Data entries:
-=-=-
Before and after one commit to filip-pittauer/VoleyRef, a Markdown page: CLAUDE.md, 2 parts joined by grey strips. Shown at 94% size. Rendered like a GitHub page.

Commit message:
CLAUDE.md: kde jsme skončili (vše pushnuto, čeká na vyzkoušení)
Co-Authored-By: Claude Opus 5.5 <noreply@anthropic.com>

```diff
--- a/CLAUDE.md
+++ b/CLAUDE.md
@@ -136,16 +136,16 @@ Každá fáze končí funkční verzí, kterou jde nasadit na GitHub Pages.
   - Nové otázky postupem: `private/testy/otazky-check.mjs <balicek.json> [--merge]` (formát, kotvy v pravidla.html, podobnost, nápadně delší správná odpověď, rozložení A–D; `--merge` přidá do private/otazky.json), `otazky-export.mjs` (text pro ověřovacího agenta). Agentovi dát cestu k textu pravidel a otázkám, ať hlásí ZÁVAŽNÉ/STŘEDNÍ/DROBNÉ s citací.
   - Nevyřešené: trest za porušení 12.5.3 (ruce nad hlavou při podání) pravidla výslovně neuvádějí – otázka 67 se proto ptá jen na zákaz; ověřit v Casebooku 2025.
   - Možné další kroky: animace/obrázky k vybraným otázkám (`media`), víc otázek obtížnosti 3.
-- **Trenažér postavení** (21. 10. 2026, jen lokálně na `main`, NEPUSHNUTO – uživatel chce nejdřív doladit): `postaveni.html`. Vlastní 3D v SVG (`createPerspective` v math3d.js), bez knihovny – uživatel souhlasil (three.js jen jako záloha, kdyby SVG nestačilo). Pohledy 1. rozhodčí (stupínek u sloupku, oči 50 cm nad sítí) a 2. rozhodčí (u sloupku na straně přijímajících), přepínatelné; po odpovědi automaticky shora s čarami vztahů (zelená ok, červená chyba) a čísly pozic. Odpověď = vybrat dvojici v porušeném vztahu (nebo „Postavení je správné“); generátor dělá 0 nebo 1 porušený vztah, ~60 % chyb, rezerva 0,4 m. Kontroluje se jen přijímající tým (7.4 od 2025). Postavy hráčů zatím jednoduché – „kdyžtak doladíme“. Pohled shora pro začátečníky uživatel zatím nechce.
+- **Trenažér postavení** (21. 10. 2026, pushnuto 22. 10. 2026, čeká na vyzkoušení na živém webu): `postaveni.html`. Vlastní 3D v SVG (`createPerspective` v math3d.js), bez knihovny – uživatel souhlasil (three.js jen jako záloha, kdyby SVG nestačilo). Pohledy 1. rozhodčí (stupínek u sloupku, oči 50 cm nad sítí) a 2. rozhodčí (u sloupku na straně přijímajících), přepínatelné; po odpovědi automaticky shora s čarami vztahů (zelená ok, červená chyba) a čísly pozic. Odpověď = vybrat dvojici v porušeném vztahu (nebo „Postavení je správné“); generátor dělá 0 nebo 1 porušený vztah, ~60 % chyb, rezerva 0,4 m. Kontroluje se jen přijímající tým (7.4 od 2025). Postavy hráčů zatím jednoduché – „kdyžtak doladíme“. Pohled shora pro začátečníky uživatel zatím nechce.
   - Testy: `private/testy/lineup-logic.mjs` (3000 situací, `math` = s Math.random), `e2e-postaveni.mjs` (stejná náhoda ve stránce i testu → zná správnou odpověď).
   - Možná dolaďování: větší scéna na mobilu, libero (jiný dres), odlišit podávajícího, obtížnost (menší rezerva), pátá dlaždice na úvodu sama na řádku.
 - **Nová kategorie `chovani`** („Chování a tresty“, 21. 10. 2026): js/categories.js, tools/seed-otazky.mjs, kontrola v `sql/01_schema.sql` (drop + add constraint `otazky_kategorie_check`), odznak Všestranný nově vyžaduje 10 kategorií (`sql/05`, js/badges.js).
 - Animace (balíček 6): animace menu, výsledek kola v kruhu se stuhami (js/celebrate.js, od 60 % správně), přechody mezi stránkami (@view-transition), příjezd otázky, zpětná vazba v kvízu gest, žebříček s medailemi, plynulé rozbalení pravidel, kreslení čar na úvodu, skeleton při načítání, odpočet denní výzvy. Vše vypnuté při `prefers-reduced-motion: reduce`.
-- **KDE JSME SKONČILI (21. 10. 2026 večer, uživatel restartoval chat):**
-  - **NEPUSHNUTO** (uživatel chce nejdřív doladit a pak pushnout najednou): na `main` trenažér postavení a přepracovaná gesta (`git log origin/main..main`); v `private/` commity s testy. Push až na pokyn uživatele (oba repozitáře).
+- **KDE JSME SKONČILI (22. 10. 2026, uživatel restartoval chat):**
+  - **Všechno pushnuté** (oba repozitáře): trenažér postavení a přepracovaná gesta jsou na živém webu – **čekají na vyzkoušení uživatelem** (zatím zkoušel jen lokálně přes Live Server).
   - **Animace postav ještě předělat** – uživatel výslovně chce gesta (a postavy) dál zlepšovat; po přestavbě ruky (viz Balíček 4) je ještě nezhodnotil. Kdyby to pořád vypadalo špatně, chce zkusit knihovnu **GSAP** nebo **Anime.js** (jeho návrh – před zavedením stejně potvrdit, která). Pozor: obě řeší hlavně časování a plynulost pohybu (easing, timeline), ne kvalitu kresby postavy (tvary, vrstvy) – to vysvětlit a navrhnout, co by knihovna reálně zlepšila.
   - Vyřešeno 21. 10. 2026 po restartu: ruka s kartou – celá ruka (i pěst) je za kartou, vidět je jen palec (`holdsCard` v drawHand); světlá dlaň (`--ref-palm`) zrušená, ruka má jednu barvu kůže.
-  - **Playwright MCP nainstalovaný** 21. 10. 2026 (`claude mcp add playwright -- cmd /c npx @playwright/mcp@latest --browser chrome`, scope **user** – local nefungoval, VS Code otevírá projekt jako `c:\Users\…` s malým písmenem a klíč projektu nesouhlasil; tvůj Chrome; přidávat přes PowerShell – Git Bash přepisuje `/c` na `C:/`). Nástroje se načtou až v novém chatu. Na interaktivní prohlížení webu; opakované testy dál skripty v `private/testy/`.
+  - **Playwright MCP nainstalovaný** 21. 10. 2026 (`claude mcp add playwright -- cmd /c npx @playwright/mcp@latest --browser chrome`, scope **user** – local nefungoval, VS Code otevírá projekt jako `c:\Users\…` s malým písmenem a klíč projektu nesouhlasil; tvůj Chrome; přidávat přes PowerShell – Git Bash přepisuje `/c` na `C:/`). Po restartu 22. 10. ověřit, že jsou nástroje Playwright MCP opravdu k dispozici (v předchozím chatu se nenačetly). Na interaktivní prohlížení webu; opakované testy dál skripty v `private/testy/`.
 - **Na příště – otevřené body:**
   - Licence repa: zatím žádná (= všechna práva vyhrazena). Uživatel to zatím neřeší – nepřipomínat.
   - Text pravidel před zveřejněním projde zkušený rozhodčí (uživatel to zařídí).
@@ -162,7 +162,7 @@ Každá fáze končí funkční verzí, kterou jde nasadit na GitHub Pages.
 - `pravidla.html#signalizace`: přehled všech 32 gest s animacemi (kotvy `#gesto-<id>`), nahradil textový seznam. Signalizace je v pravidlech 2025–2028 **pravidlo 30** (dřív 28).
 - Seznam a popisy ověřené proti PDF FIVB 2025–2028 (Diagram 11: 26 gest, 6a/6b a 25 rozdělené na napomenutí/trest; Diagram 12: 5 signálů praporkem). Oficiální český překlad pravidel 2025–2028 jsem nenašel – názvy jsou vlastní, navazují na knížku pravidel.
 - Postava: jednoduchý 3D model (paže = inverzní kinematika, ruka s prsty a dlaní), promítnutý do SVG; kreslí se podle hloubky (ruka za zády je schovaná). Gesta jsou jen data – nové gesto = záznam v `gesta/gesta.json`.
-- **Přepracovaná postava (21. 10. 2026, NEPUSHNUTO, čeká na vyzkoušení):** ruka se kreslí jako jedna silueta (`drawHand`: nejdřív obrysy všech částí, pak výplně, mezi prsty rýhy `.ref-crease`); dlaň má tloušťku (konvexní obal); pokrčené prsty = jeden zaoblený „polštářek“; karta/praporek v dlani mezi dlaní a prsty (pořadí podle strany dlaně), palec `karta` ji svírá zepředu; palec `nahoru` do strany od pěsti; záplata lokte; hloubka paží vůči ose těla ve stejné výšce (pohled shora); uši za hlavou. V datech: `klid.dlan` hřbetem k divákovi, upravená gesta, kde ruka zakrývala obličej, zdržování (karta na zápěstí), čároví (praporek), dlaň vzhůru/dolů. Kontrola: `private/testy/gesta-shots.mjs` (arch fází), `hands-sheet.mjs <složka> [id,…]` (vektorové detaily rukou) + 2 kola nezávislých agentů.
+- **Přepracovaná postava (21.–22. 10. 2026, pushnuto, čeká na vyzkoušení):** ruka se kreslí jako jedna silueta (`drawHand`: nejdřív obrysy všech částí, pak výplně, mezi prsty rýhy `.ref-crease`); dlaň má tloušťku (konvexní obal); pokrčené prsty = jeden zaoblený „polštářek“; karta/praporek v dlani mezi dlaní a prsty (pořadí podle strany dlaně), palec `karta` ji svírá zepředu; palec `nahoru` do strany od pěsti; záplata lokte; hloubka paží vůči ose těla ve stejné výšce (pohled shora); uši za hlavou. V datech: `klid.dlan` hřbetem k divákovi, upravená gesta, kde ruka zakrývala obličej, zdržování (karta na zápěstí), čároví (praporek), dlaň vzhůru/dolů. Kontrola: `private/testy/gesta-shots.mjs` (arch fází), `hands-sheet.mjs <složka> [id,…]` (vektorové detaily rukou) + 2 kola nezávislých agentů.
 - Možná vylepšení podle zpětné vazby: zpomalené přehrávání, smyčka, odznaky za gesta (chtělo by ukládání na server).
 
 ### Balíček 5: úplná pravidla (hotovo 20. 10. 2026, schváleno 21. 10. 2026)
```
-=-=-
▸ DIRECTIONS FOR THIS TASK:
The word "GitHub" appears in some lines of the data. Copy every one of those lines.

▸ WRITTEN SOLUTION:
Before and after one commit to filip-pittauer/VoleyRef, a Markdown page: CLAUDE.md, 2 parts joined by grey strips. Shown at 94% size. Rendered like a GitHub page.
@@ -136,16 +136,16 @@ Každá fáze končí funkční verzí, kterou jde nasadit na GitHub Pages.
@@ -162,7 +162,7 @@ Každá fáze končí funkční verzí, kterou jde nasadit na GitHub Pages.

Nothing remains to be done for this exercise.